BRIEF: Each entry is to be output precisely as it appears.

DATA LISTING:
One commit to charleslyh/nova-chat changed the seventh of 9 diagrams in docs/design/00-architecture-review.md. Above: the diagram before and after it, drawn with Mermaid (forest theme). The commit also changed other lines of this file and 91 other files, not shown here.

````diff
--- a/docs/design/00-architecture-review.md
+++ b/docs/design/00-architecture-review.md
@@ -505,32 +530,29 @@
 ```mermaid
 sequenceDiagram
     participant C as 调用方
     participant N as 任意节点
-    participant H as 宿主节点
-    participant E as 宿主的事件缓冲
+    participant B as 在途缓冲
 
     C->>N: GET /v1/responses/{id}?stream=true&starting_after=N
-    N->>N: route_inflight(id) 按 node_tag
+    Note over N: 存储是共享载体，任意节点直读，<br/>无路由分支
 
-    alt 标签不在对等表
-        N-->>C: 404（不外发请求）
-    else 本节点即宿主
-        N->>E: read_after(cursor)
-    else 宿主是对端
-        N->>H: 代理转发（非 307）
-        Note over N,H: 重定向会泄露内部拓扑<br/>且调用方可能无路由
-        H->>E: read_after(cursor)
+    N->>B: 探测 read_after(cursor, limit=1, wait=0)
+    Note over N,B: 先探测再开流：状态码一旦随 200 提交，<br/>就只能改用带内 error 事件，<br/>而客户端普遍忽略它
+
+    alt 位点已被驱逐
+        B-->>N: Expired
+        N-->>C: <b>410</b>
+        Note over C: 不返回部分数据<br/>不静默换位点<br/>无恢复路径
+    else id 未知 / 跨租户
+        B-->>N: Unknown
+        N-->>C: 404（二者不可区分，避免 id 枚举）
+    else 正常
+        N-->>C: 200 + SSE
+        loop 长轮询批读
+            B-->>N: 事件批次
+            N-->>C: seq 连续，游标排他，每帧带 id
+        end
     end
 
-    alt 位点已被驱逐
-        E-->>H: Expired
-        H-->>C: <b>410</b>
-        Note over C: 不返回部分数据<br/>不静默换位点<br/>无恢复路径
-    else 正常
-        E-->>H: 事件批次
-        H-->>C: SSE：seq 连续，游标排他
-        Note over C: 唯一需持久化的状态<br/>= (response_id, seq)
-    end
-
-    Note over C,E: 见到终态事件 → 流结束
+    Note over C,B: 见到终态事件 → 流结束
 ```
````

REPLY TO THE TASK:
One commit to charleslyh/nova-chat changed the seventh of 9 diagrams in docs/design/00-architecture-review.md. Above: the diagram before and after it, drawn with Mermaid (forest theme). The commit also changed other lines of this file and 91 other files, not shown here.

````diff
--- a/docs/design/00-architecture-review.md
+++ b/docs/design/00-architecture-review.md
@@ -505,32 +530,29 @@
 ```mermaid
 sequenceDiagram
     participant C as 调用方
     participant N as 任意节点
-    participant H as 宿主节点
-    participant E as 宿主的事件缓冲
+    participant B as 在途缓冲
 
     C->>N: GET /v1/responses/{id}?stream=true&starting_after=N
-    N->>N: route_inflight(id) 按 node_tag
+    Note over N: 存储是共享载体，任意节点直读，<br/>无路由分支
 
-    alt 标签不在对等表
-        N-->>C: 404（不外发请求）
-    else 本节点即宿主
-        N->>E: read_after(cursor)
-    else 宿主是对端
-        N->>H: 代理转发（非 307）
-        Note over N,H: 重定向会泄露内部拓扑<br/>且调用方可能无路由
-        H->>E: read_after(cursor)
+    N->>B: 探测 read_after(cursor, limit=1, wait=0)
+    Note over N,B: 先探测再开流：状态码一旦随 200 提交，<br/>就只能改用带内 error 事件，<br/>而客户端普遍忽略它
+
+    alt 位点已被驱逐
+        B-->>N: Expired
+        N-->>C: <b>410</b>
+        Note over C: 不返回部分数据<br/>不静默换位点<br/>无恢复路径
+    else id 未知 / 跨租户
+        B-->>N: Unknown
+        N-->>C: 404（二者不可区分，避免 id 枚举）
+    else 正常
+        N-->>C: 200 + SSE
+        loop 长轮询批读
+            B-->>N: 事件批次
+            N-->>C: seq 连续，游标排他，每帧带 id
+        end
     end
 
-    alt 位点已被驱逐
-        E-->>H: Expired
-        H-->>C: <b>410</b>
-        Note over C: 不返回部分数据<br/>不静默换位点<br/>无恢复路径
-    else 正常
-        E-->>H: 事件批次
-        H-->>C: SSE：seq 连续，游标排他
-        Note over C: 唯一需持久化的状态<br/>= (response_id, seq)
-    end
-
-    Note over C,E: 见到终态事件 → 流结束
+    Note over C,B: 见到终态事件 → 流结束
 ```
````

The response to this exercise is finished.